Work item> Which lines of the entries below hold the word "domain"? Report each of them.

———

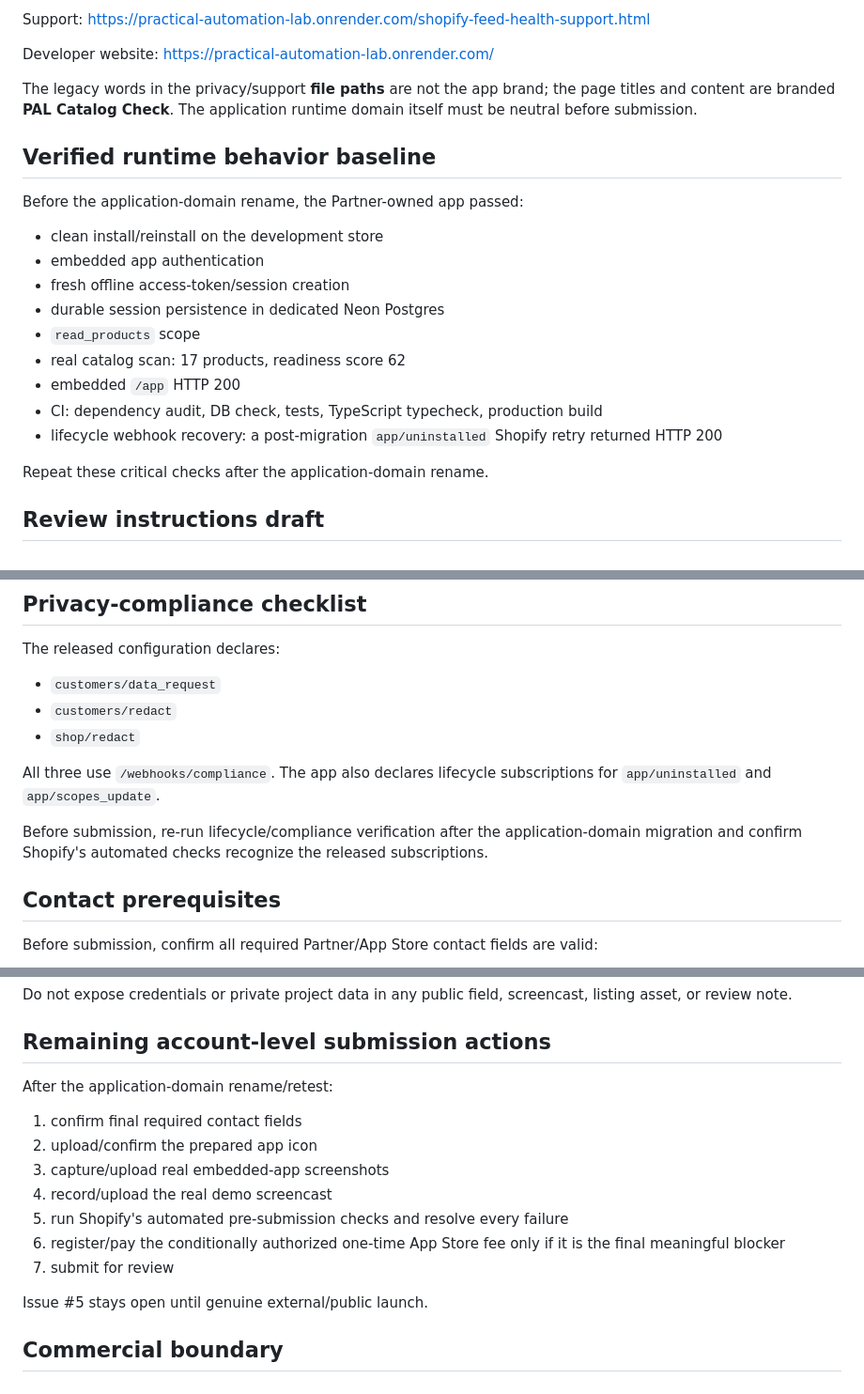
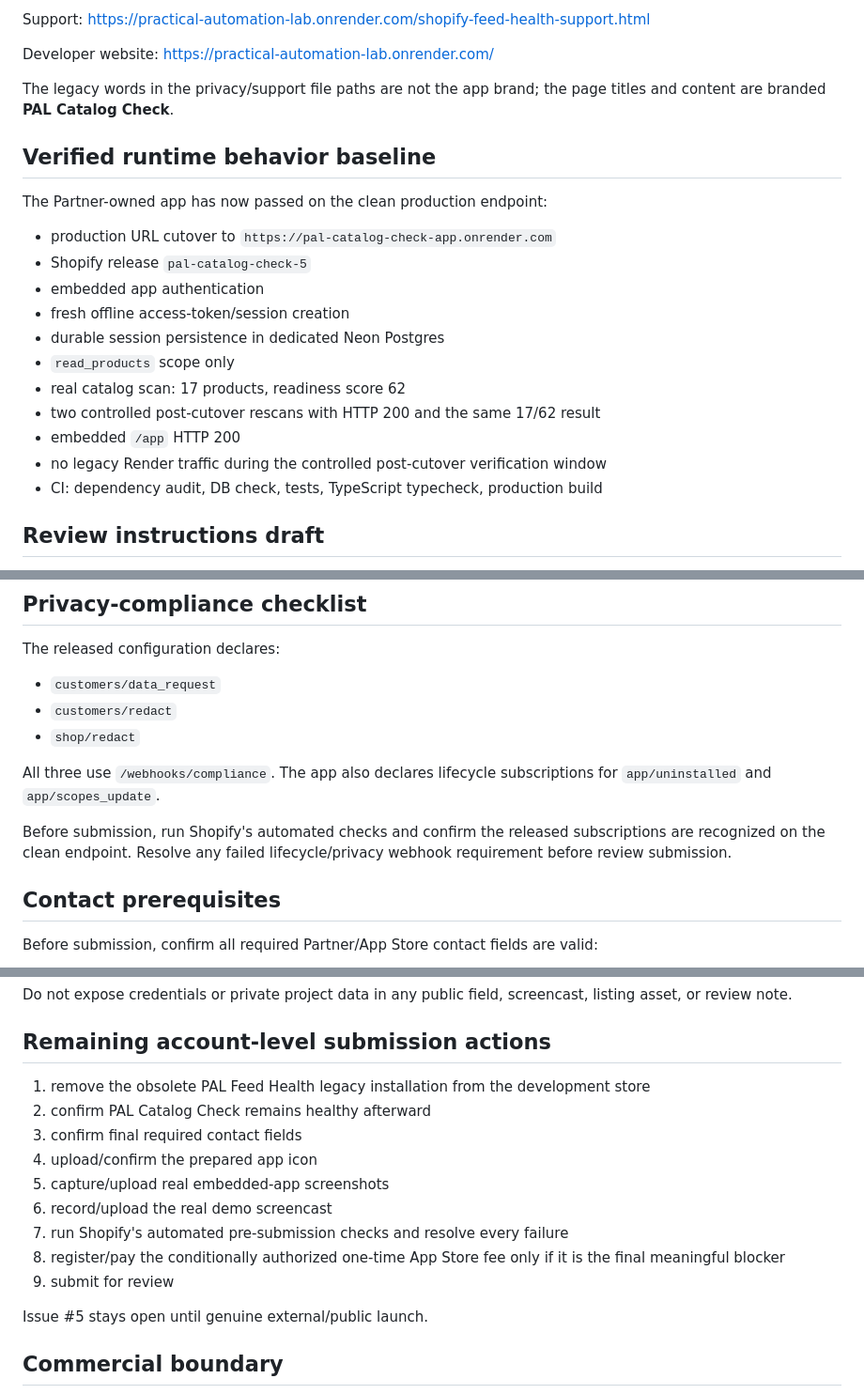
Before and after one commit to enricoaboujaoude-droid/practical-automation-lab, a Markdown page: shopify-feed-health-app/APP_STORE_LISTING.md, 3 parts joined by grey strips. Shown at 94% size. GitHub-like rendering.

Commit message:
docs: update App Store brief after clean endpoint validation

```diff
--- a/shopify-feed-health-app/APP_STORE_LISTING.md
+++ b/shopify-feed-health-app/APP_STORE_LISTING.md
@@ -114,23 +106,23 @@ https://practical-automation-lab.onrender.com/shopify-feed-health-support.html
 Developer website:
 https://practical-automation-lab.onrender.com/
 
-The legacy words in the privacy/support **file paths** are not the app brand; the page titles and content are branded **PAL Catalog Check**. The application runtime domain itself must be neutral before submission.
+The legacy words in the privacy/support file paths are not the app brand; the page titles and content are branded **PAL Catalog Check**.
 
 ## Verified runtime behavior baseline
 
-Before the application-domain rename, the Partner-owned app passed:
+The Partner-owned app has now passed on the clean production endpoint:
 
-- clean install/reinstall on the development store
+- production URL cutover to `https://pal-catalog-check-app.onrender.com`
+- Shopify release `pal-catalog-check-5`
 - embedded app authentication
 - fresh offline access-token/session creation
 - durable session persistence in dedicated Neon Postgres
-- `read_products` scope
+- `read_products` scope only
 - real catalog scan: 17 products, readiness score 62
+- two controlled post-cutover rescans with HTTP 200 and the same 17/62 result
 - embedded `/app` HTTP 200
+- no legacy Render traffic during the controlled post-cutover verification window
 - CI: dependency audit, DB check, tests, TypeScript typecheck, production build
-- lifecycle webhook recovery: a post-migration `app/uninstalled` Shopify retry returned HTTP 200
-
-Repeat these critical checks after the application-domain rename.
 
 ## Review instructions draft
 
@@ -181,7 +173,7 @@ The released configuration declares:
 
 All three use `/webhooks/compliance`. The app also declares lifecycle subscriptions for `app/uninstalled` and `app/scopes_update`.
 
-Before submission, re-run lifecycle/compliance verification after the application-domain migration and confirm Shopify's automated checks recognize the released subscriptions.
+Before submission, run Shopify's automated checks and confirm the released subscriptions are recognized on the clean endpoint. Resolve any failed lifecycle/privacy webhook requirement before review submission.
 
 ## Contact prerequisites
 
@@ -196,15 +188,15 @@ Do not expose credentials or private project data in any public field, screencas
 
 ## Remaining account-level submission actions
 
-After the application-domain rename/retest:
-
-1. confirm final required contact fields
-2. upload/confirm the prepared app icon
-3. capture/upload real embedded-app screenshots
-4. record/upload the real demo screencast
-5. run Shopify's automated pre-submission checks and resolve every failure
-6. register/pay the conditionally authorized one-time App Store fee only if it is the final meaningful blocker
-7. submit for review
+1. remove the obsolete PAL Feed Health legacy installation from the development store
+2. confirm PAL Catalog Check remains healthy afterward
+3. confirm final required contact fields
+4. upload/confirm the prepared app icon
+5. capture/upload real embedded-app screenshots
+6. record/upload the real demo screencast
+7. run Shopify's automated pre-submission checks and resolve every failure
+8. register/pay the conditionally authorized one-time App Store fee only if it is the final meaningful blocker
+9. submit for review
 
 Issue #5 stays open until genuine external/public launch.
 
```
Also changed, not shown: other parts of shopify-feed-health-app/APP_STORE_LISTING.md (+9 -17 lines).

———

Answer to the exercise>
-The legacy words in the privacy/support **file paths** are not the app brand; the page titles and content are branded **PAL Catalog Check**. The application runtime domain itself must be neutral before submission.
-Before the application-domain rename, the Partner-owned app passed:
-Repeat these critical checks after the application-domain rename.
-Before submission, re-run lifecycle/compliance verification after the application-domain migration and confirm Shopify's automated checks recognize the released subscriptions.
-After the application-domain rename/retest:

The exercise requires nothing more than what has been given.